So whither the indie record store? Despite the gloomy forecast, the independent record store is doing just fine ó whether itís a small local operation such as Acme or Scratch N Spin or a larger store such as Manifest (locally owned until 2004 by Singmaster but now operated by Value Music Concepts).
"Theyíre sticking around," Kahler says. Despite closing all of its out-of-town locations, Sounds Familiar still operates two stores in Columbia.
"I would imagine that people who have been working for independent stores are probably like me and if they had sense, theyíd go look for another job," Kahler laughs. "But theyíre invested in it and itís what they love."
Some stores, such as Papa Jazz, are even thriving. "[This year] has been better than last year," Smith says.

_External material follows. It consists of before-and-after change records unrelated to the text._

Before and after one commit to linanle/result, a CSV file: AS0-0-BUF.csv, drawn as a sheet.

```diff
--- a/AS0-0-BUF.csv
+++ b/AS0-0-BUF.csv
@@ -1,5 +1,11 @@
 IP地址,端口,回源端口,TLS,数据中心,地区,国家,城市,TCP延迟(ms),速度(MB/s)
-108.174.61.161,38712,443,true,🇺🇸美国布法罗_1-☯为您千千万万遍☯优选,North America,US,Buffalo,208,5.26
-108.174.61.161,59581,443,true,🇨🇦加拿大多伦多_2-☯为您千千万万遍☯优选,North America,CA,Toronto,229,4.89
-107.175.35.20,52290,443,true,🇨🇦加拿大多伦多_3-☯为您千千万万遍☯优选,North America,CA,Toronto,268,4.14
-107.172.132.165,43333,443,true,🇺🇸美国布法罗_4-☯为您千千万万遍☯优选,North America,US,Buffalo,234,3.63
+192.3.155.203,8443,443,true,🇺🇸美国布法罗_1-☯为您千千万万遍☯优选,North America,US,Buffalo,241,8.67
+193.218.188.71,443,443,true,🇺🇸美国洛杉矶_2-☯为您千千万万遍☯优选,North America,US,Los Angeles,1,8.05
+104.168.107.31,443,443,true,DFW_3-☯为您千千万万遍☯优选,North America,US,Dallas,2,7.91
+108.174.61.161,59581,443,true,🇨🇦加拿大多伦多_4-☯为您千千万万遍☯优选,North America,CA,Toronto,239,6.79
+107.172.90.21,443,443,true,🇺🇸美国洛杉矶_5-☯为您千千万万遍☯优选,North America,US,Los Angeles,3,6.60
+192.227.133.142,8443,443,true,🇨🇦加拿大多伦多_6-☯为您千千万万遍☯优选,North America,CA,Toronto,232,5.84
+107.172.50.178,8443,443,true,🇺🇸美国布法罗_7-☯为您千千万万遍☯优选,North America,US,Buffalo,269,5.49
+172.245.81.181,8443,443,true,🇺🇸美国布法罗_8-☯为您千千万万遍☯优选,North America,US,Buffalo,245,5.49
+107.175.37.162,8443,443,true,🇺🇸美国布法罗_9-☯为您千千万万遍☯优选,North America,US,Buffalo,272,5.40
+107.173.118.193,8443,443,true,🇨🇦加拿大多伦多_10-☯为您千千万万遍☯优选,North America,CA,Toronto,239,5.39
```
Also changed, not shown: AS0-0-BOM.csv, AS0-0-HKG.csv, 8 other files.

And Smith told WLTX last year that 2004 and 2005 were "two of the best years" heíd ever had.
"Weíre definitely doing good because weíre here and weíre surviving," says Eric Woodard, owner of Scratch N Spin in West Columbia. Woodard is even in the midst of expanding his store to 5,000 square feet, up from 2,000 when it opened just three years ago.
Still, independent record stores face the challenge of staying relevant as the digital revolution point-and-clicks the brick-and-mortar stores out of business. The problem, according to Dunn, is not keeping the old customers, but attracting new ones.

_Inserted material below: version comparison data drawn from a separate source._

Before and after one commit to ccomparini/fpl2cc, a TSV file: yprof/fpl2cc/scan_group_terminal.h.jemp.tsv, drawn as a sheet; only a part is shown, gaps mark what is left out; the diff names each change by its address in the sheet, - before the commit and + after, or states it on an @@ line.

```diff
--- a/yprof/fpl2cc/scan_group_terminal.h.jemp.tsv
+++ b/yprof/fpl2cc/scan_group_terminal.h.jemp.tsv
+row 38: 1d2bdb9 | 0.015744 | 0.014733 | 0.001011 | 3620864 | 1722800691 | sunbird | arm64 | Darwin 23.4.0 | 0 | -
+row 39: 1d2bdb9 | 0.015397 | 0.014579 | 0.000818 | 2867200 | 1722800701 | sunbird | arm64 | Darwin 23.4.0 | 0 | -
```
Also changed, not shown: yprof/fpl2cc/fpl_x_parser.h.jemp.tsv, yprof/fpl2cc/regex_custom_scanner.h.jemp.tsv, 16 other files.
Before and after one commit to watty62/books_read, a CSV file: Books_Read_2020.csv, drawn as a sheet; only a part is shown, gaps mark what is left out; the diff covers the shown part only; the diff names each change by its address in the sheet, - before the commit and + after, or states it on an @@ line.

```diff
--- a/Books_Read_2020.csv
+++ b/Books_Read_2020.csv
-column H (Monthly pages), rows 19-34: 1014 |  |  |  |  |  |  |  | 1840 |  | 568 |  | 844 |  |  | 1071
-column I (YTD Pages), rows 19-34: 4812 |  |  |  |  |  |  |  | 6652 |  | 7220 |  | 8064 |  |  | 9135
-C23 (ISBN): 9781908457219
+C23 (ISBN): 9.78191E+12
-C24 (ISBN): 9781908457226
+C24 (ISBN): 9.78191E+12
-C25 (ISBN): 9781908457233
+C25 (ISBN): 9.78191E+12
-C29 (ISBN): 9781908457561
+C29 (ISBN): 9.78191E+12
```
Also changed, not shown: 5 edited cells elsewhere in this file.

"The people that still buy records are total music nerds," Dunn says. "The independent store has now approached the idea of going back to the basics and theyíre trying to attract the fan ... who will go to iTunes and buy 10 tracks that they donít want to buy the CD for."
"The labels are the ones trying to sell the digital music," Dunn adds. "Itís not necessarily the fans that are looking on the Internet for it."

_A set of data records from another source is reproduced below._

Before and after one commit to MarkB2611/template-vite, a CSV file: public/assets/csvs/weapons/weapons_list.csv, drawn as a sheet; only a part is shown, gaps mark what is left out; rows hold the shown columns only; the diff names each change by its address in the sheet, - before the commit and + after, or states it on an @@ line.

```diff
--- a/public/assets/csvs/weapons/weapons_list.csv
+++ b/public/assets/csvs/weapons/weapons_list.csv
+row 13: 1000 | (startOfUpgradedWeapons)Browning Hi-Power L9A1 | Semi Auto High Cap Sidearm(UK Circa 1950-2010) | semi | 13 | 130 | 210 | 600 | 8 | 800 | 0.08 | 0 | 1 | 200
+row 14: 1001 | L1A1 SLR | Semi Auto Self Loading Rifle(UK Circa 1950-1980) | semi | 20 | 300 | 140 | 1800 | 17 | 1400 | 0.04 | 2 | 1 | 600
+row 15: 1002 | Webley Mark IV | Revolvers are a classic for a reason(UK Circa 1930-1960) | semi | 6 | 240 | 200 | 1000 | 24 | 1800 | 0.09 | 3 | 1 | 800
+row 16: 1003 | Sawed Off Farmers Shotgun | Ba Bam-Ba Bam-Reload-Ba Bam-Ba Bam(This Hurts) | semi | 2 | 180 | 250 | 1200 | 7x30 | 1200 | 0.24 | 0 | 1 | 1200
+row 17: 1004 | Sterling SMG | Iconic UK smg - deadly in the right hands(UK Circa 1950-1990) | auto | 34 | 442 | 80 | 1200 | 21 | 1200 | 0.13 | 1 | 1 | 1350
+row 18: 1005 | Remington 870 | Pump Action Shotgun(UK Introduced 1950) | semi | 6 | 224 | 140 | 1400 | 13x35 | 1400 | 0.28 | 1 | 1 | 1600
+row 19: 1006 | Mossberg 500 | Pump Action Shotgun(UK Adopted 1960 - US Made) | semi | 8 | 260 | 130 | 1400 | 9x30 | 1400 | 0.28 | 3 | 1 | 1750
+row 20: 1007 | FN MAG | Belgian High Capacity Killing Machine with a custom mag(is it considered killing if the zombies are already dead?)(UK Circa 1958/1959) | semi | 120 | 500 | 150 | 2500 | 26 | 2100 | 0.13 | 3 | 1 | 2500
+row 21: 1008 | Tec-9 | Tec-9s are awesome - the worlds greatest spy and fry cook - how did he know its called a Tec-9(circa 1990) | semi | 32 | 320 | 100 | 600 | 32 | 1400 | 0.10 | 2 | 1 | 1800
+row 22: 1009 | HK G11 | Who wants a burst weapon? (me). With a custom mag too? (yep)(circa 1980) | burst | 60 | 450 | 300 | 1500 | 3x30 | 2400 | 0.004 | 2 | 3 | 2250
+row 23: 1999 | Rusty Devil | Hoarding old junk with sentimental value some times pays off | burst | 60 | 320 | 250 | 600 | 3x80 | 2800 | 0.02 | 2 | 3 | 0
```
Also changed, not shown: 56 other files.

Historically, thatís not been the case ó labels were slow to jump on the Internet bandwagon. But they have often offered exclusive content online, and the labelís embracing of digital music has soured some of the relationships with record stores.
For the record store to stay competitive ó or to even stay relevant ó it has to offer something unique.
"Itís tough," Crouch says. "I hate selling CDs for $15, but you have to. And the mark-up on CDs isnít a whole lot, so you want to have other things people come in for. Used vinyl is a good thing to have. Used CDs are nice."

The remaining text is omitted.